Also, having a “starter scenario” other than just “beat the other guy up” would’ve helped give some more flavor to the game and helped engage him more. Due to the lack of scenario, and since neither of us outnumbered the other enough to qualify for a Sudden Death win condition, by the end of Round 2, almost all of our models were engaged in melee in some from. From there, for the next several rounds (and about an hour of time), models rarely moved further than their 3” Pile In move, and the whole thing just turned into a dice-rolling endeavor. It actually became rather tedious and repetitive, as either one player’s attacks rolls wouldn’t be so good, or the other player just made all their saves, or whatever. Turn after turn, very little happened. A wound here and there. Maybe a removed model. But the game ground to a halt. When something finally did happen via a “miraculous” set of good rolls and some tragically bad ones in terms of saves, we both rejoiced because “Thank god, something happened!”

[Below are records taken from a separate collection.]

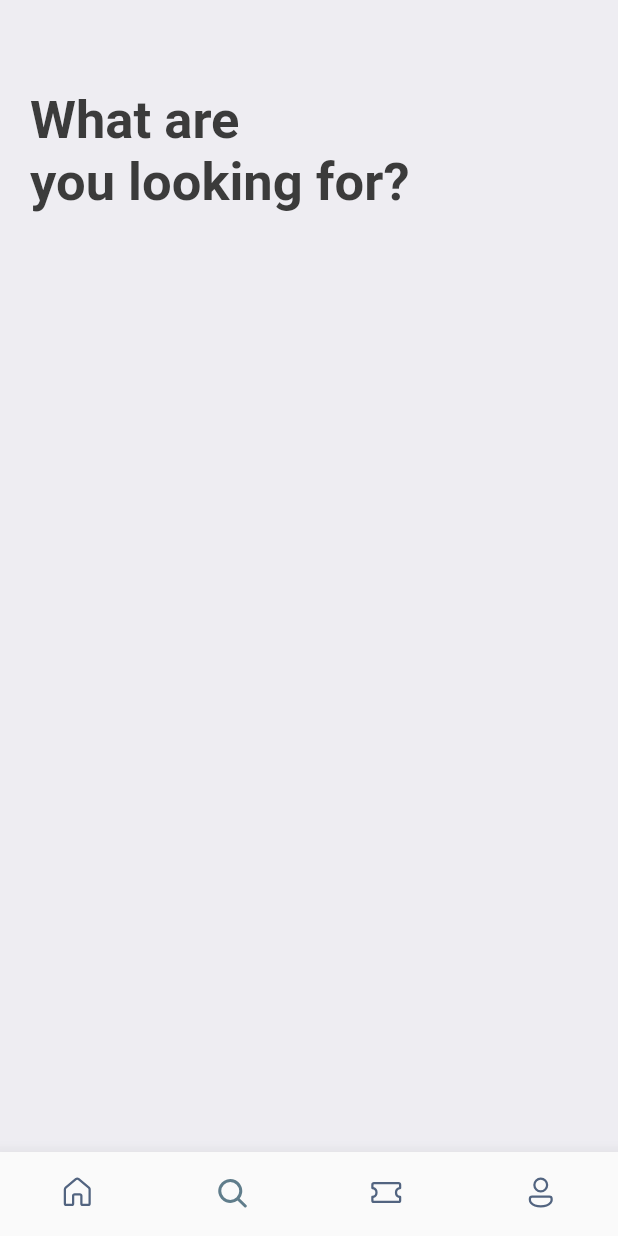
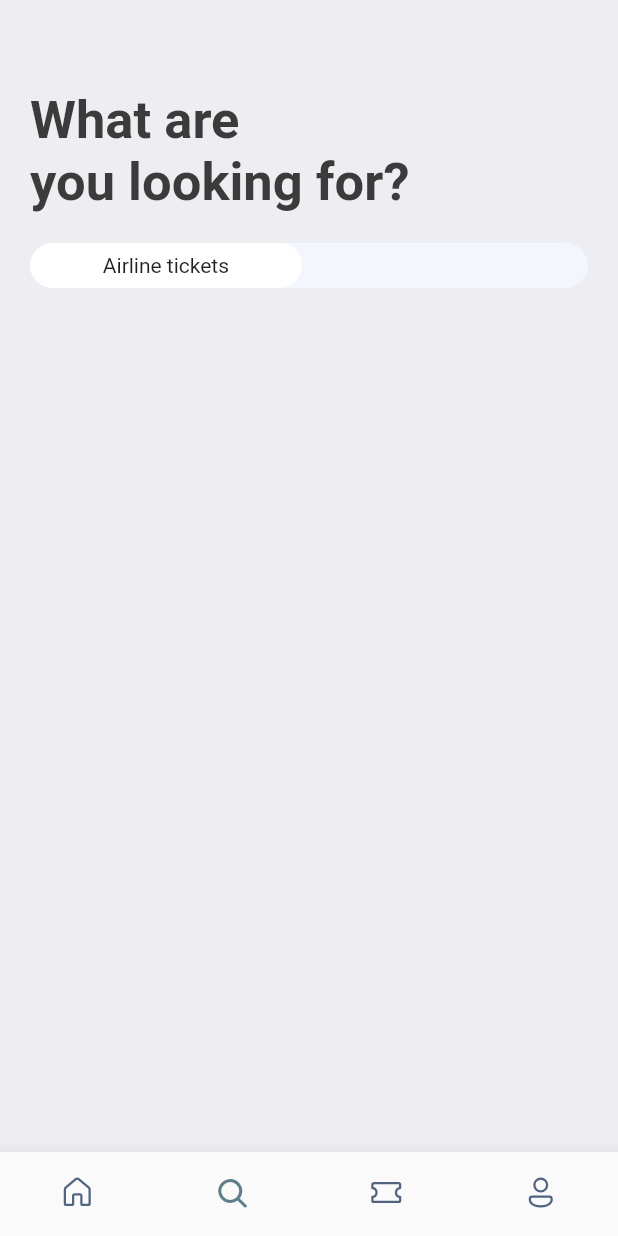
Before and after one commit to jackwiliam-dev/template_plane_tickets, a Flutter app: the screen it shows after launch, item 2 of the bottom bar chosen, on a phone screen of 412 x 824 dp. Run offline on Flutter 3.47's test engine with Material 2 defaults, Android fonts, the phone set to English and light mode, and no system bars; our stand-ins replace fluentui_icons, gap, get.

Commit message:
update search screen

```diff
--- a/lib/screens/search_screen.dart
+++ b/lib/screens/search_screen.dart
@@ -19,7 +19,7 @@ class _SearchScreenState extends State<SearchScreen>
   @override
   void initState() {
     // TODO: implement initState
-     _tabController = TabController(length: 2, vsync: this);
+    _tabController = TabController(length: 2, vsync: this);
     super.initState();
   }
 
@@ -32,6 +32,7 @@ class _SearchScreenState extends State<SearchScreen>
 
   @override
   Widget build(BuildContext context) {
+    final size = AppLayout.getSize(context);
     return Scaffold(
       backgroundColor: Styles.bgColor,
       body: ListView(
@@ -46,7 +47,28 @@ class _SearchScreenState extends State<SearchScreen>
                 Styles.headLineStyle.copyWith(fontSize: AppLayout.getWidth(35)),
           ),
           Gap(AppLayout.getHeight(20)),
-
+          Container(
+            child: Row(
+              children: [
+                Container(
+                  width: size.width * .44,
+                  padding: EdgeInsets.symmetric(vertical: AppLayout.getHeight(7)),
+                  decoration: BoxDecoration(
+                    borderRadius: BorderRadius.circular(
+                      AppLayout.getHeight(50),
+                    ),
+                    color: Colors.white,
+                  ),
+                  child: Center(child: Text('Airline tickets')),
+                ),
+              ],
+            ),
+            decoration: BoxDecoration(
+                borderRadius: BorderRadius.circular(
+                  AppLayout.getHeight(50),
+                ),
+                color: const Color(0xFFF4F6FD)),
+          ),
         ],
       ),
     );
```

The Settling Dust:
So, where does that leave us? Jared’s not much of a miniatures gamer, and hasn’t suddenly become one now. But I doubt he would’ve become one even if the game had been a lot more interesting than it turned out to be. As for me, I had some high hopes for the game, actually. I have a Lizardmen Blood Bowl team (the Pangaea Punishers), and with the “fast and loose” army construction rules for AoS, I’d had some daydreams of making just maybe a few, small, supplemental purchases and then go use those figures on the battlefield. That will probably not be the case. While there’s nothing in-particular that turns me off to the game (it doesn’t tick any of my “I hate these type of mechanics” boxes), the game I played didn’t really pull me back into the GW fold like I was sort of hoping it would. That’s not to say I think it’s a bad game. I think it really does need some sort of fully-developed army construction rules to make it viable in any sort of organized play format. The game runs just fine. It all just sort of gets bogged down once you have most of your army in melee. Who would I recommend this game to? If you like 40k, you just might like AoS. It could be that “fantasy theme” game you’ve been looking for (if you’ve been looking for such a game, that is). If you’re a fan of pretty models, GW is still one of the best around for plastic figures. I don’t see that changing anytime soon.
So if you were looking for a total bashing of GW and everything AoS, I’m sorry to have probably disappointed you. There’s nothing particularly wrong with the game (besides the aforementioned), but there just wasn’t anything new and exciting, either, to draw in either Jared or I. I’m glad for the opportunity to have played it, but it’s not something I’m going to be trying to get in regular games of.
A copy of Age of Sigmar was provided to TGN for the purposes of this review.